Hundreds of businesses representing everything from the fashion industry to petroleum companies are urging Congress to extend the Export-Import Bank’s charter.
In a letter addressed to all House lawmakers, the businesses say they’ll lose out to competitors if the charter is not extended, costing the U.S. economy jobs just more than a month before the midterm elections.
It represents the most aggressive move yet on behalf of Ex-Im supporters to rally support in face of increasing Republican opposition.
Incoming House Majority Leader Kevin McCarthy (R-Calif.) announced Sunday he would oppose extending the bank’s charter.
McCarthy is under pressure from Tea Party conservatives who have argued that the bank represents “corporate welfare” that only helps big businesses.
Supporters are hitting back hard, arguing that Ex-Im provides crucial loan guarantees to U.S. companies on Main Street, helping expand American businesses overseas in emerging markets.
The letter will likely increase pressure on rank-and-file Republicans undecided about Ex-Im's future.
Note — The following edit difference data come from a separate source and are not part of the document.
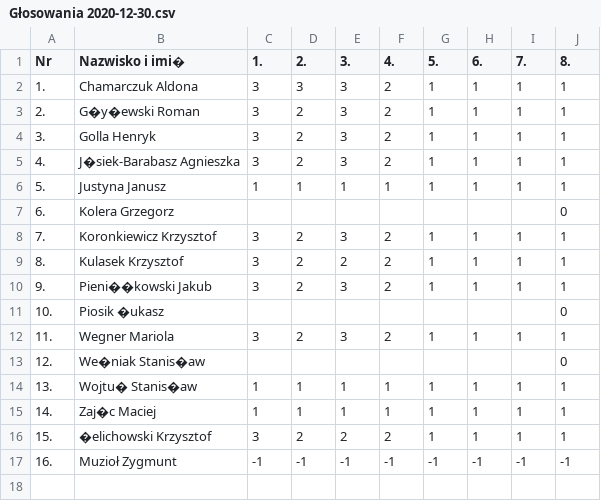
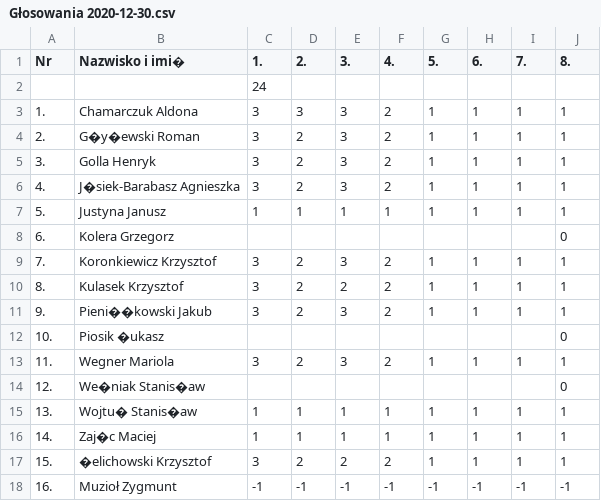
Before and after one commit to corolol/csv-glosowania, a CSV file: csv/Głosowania 2020-12-30.csv, drawn as a sheet; the diff names each change by its address in the sheet, - before the commit and + after, or states it on an @@ line.

```diff
--- a/csv/Głosowania 2020-12-30.csv
+++ b/csv/Głosowania 2020-12-30.csv
+row 2:  |  | 24
```
Also changed, not shown: csv/Glosowania-2020-11-05.csv, csv/Głosowania 2020-03-31.csv, 6 other files.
It is clearly designed to put pressure on every Capitol Hill office holder.
The American Petroleum Institute, American Apparel & Footwear Association and the National Small Business Association are just some of the hundreds of groups who signed the letter, first obtained by The Hill.
The letter says that if Ex-Im isn’t reauthorized, the U.S. would lose out to international competitors.
“Export credit agencies in China, France, Germany, Brazil, and Korea have provided significantly more support for their exporters than Ex-Im has provided to U.S. exporters — in some cases, more than seven times what Ex-Im Bank has provided on an annual basis,” the letter said.
Earlier on Monday, 41 House Republicans signed a letter addressed to Speaker John Boehner (R-Ohio) and McCarthy backing Ex-Im.
The letter was backed by the U.S. Chamber of Commerce and the National Association of Manufacturers, and was circulated by Reps. Charles Boustany Jr. (R-La.), Chris Collins (R-N.Y.) and Gregg Harper (R-Miss.).
The federally backed bank, established in 1934, helps finance American businesses' foreign sales. Without congressional action before Sept. 30, the bank’s charter will expire.
House Financial Services Committee Chairman Jeb Hensarling (R-Texas), a key opponent of the bank, is set to preside over a hearing on the issue Wednesday, when Ex-Im President Fred Hochberg is slated to testify.
This story was updated at 4:54 p.m.